Having come from far and wide, the villages chiefs have brought an entourage of family, competitive athletes and horsemen, traders and cattle. Over the years they have built structures of boulders and turf (ruins exist today) and each year they cover them with temporary roofs of wood and turf.
The Þingvellir is utterly unlike the attendees’ home villages. Just a few months ago back home, the silence was unrelenting (save for the howl when the wind got going, and the raking sleet across the roof; the nights went on and on, with stimulation scarcely more potent than the strength of a candle.
Now, in high summer, headmen are free from home affairs, laborers from the dismal croft, to a man exhilarated in the runaway intoxication of it all. News of the welfare of kin. Gossip from the farthest ends of the island. Intrigue at time-worn lies told over mead. Barely mediated chaos.

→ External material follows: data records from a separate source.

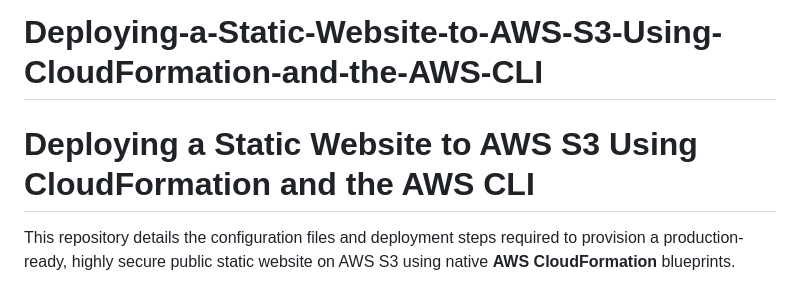
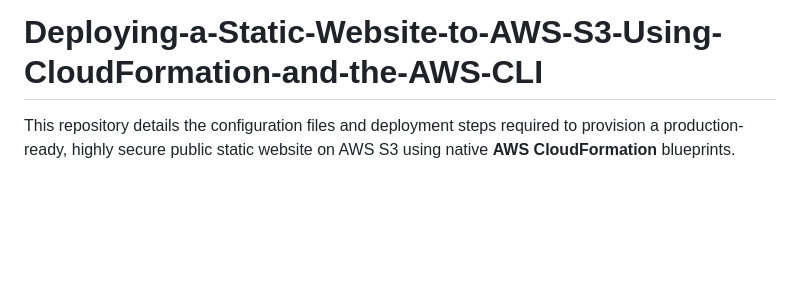
Before and after one commit to ARREYETTA14/Deploying-a-Static-Website-to-AWS-S3-Using-CloudFormation-and-the-AWS-CLI, a Markdown page: README.md, the part around the change. Drawn GitHub-style; blank space fills up the shorter version.

Commit message:
Simplify README by removing duplicate title
Removed redundant title line from README.

```diff
--- a/README.md
+++ b/README.md
@@ -1,6 +1,4 @@
 # Deploying-a-Static-Website-to-AWS-S3-Using-CloudFormation-and-the-AWS-CLI
-
-# Deploying a Static Website to AWS S3 Using CloudFormation and the AWS CLI
 
 This repository details the configuration files and deployment steps required to provision a production-ready, highly secure public static website on AWS S3 using native **AWS CloudFormation** blueprints.
 
```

Every kind of merchant, sword-sharpeners and brewers, coopers and tanners and peat-cutters, clowns and tale-tellers, holding forth while itinerant farmhands seek seasonal work and traders probe for deals, some coming from abroad in search of exotic exports.
Villagers delight at the smell of grilling meat until they encounter the pungent atrocity of the tannery. Everywhere, in every direction, for days, Icelanders august and modest share in the spectacle.
Athletes astound. Ropes are tugged, cabers heaved, sheaves hurled, dice tossed and fortunes lost, challenges taken and gauntlets thrown, blood feuds resolved and new ones begun, all in a mad fervor to drink in life and all of it, here in high summer, on this lovely spot, softened by greenery and painted by wildflowers with waterfalls and cascading rapids in the river Öxará swaying across the plain.
Stories are humans’ most enduring possessions. Since the campfire and the cave we are a narrative species, and the tales we tell shape the people we become. The tales of this country’s founding were told and retold year after year at the Parliament Plain, the hardships of the earliest settlers, the privation, the fights for survival.
Stories told at the Þing traveled home to every corner of the land, and over the years and through the retelling, a common heritage was born and the people’s allegiance was bound to the nation, which duly bound itself back to Þingvellir. By a 1928 law Þingvellir, by the river Öxará, shall remain the protected property of the Icelandic nation.
The river Öxará on the Parliament Plain.
Get Out in the Cold via Amazon here in the U.S., or at your country-specific Amazon site in the UK, Germany, France, Spain, Italy, the Netherlands, Japan, India, Canada, Brazil, Mexico or Australia. And have a look at the photos in the Iceland Gallery at EarthPhotos.com.